WTA Helps Build Access to Green Space with New Trail in King County
Over the last year, WTA has been working with King County Parks to plan for the opening of a new forested park in unincorporated North Highline in Seattle. Last month, WTA’s Leadership & Inclusion Crew spent two days at the new park working on trail layout and design. When it's complete, the trail will provide the community access to a green space.
Urban green spaces are critical to the health and well-being of our communities. This has never been more apparent than over the last 13 months as folks have sought joy and comfort in nearby nature. But many Washington residents don’t have easy access to a nearby park or trail. WTA and many of our partners are working to change that through our Trail Next Door campaign.
Over the last year, WTA has been working with King County Parks to plan for the opening of a new forested park in unincorporated North Highline. Situated between highways 99 and 509 in Seattle, this new park is just a 5 minute walk from several community gathering places, including Rainier Prep Middle School, Beverly Park Elementary School and Our Lady of Lourdes Church.

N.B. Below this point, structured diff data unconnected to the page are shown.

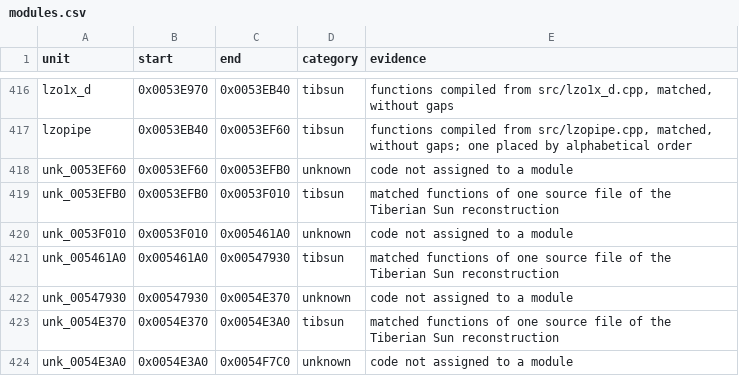
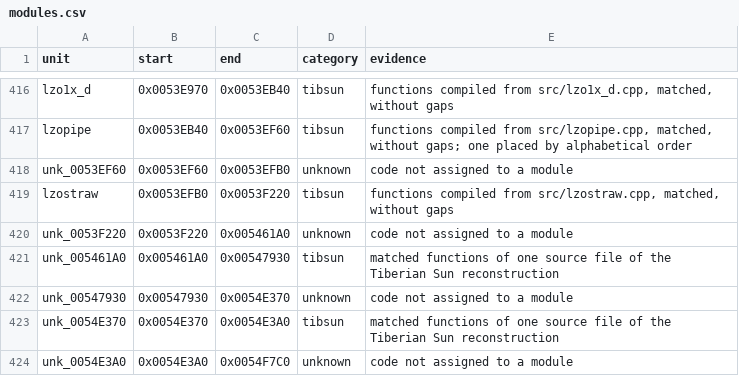
Before and after one commit to mischa85/RedAlert2, a CSV file: config/ra2-1.006/modules.csv, drawn as a sheet; only a part is shown, gaps mark what is left out.

```diff
--- a/config/ra2-1.006/modules.csv
+++ b/config/ra2-1.006/modules.csv
@@ -418,4 +418,4 @@ lzopipe,0x0053EB40,0x0053EF60,tibsun,"functions compiled from src/lzopipe.cpp, m
 unk_0053EF60,0x0053EF60,0x0053EFB0,unknown,code not assigned to a module
-unk_0053EFB0,0x0053EFB0,0x0053F010,tibsun,matched functions of one source file of the Tiberian Sun reconstruction
-unk_0053F010,0x0053F010,0x005461A0,unknown,code not assigned to a module
+lzostraw,0x0053EFB0,0x0053F220,tibsun,"functions compiled from src/lzostraw.cpp, matched, without gaps"
+unk_0053F220,0x0053F220,0x005461A0,unknown,code not assigned to a module
 unk_005461A0,0x005461A0,0x00547930,tibsun,matched functions of one source file of the Tiberian Sun reconstruction
```
Also changed, not shown: config/ra2-1.006/functions.csv, config/ra2-1.006/names.csv.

The forest was acquired as a part of King County’s Land Conservation Initiative using Conservation Futures Tax funds. It is one of the first projects to be protected under a new program that doesn't require the communities that don't have access to green space to pay part of the costs to buy the land. The goal is to make it easier to acquire open areas for communities who need them most.
Last month, WTA’s Leadership and Inclusion Crew spent two days at the new park working on trail layout and design with LeeAnne Jensen, WTA’s Puget Sound field manager. The crew was building off of the great design work already done by King County while also using this as a learning opportunity for our crew members.
Taking the time to design a trail well from start to finish goes a long way to ensure the trail is used and loved by local residents for years to come.
“When designing, we end up walking the site multiple times before deciding on the best possible route," LeeAnne said. "We were very grateful to the Dirt Corps Crews and King County Parks folks for making tromping around on site a lot easier by removing invasive blackberry and cutting back the ivy that covered the forest the last time I saw it.”
She also notes the timing of this project worked out perfectly with the end of the Leadership and Inclusion Crew’s season with WTA. “They were able to apply all that they had learned to design a trail that will last for generations. There’s nothing like spending days digging out poor drainage to encourage the initial design to take basic steps to ensure minimal maintenance.”
"I tip my hat all the way to folks who are decisive enough to flag out the routes of new trail!" said Zachary Toliver, one of the crew members. "Not only are you worried about things like the proper grade or avoiding wet, soggy areas, you have to put yourself in the mind of future hikers. Will this be too challenging? Will the scenery appeal to those using the trail? Laying out the paths gave me a whole new appreciation for building sustainable trails.”
"I loved contemplating potential obstacles like roots from surrounding trees or whatever unknown complications awaited underneath our feet. All these thoughts kept me rooted in the present moment with the land. One of my favorite skills picked up from this process was learning what vegetation to look out for to identify soggy parts of the region. Some plants, like skunk cabbage, are pretty obvious. But others took a mindful eye that gave me more insight and appreciation for these natural spaces. Even on this small chunk of trail, I hope future hikers notice the plethora of foliage around them."
There is an immense amount of forethought and process behind building a sustainable trail that is both enjoyable to hike and can stand up to repeated use through the Pacific Northwest’s varying seasons. WTA and King County have also partnered with a class at the University of Washington to conduct a health impact assessment of the new urban park. The students’ work will help our team understand how to maximize the park’s benefits to human health and mitigate unintended consequences of the project.
If you live in the North Highline neighborhood or surrounding area and want to stay up-to-date on the latest happening in this new park, fill out this WTA form. WTA will be hosting two virtual opportunities for the neighborhood and general public to learn more and offer their feedback in May and June. We hope to begin scheduling work parties with community members for trail construction this summer, so stay tuned!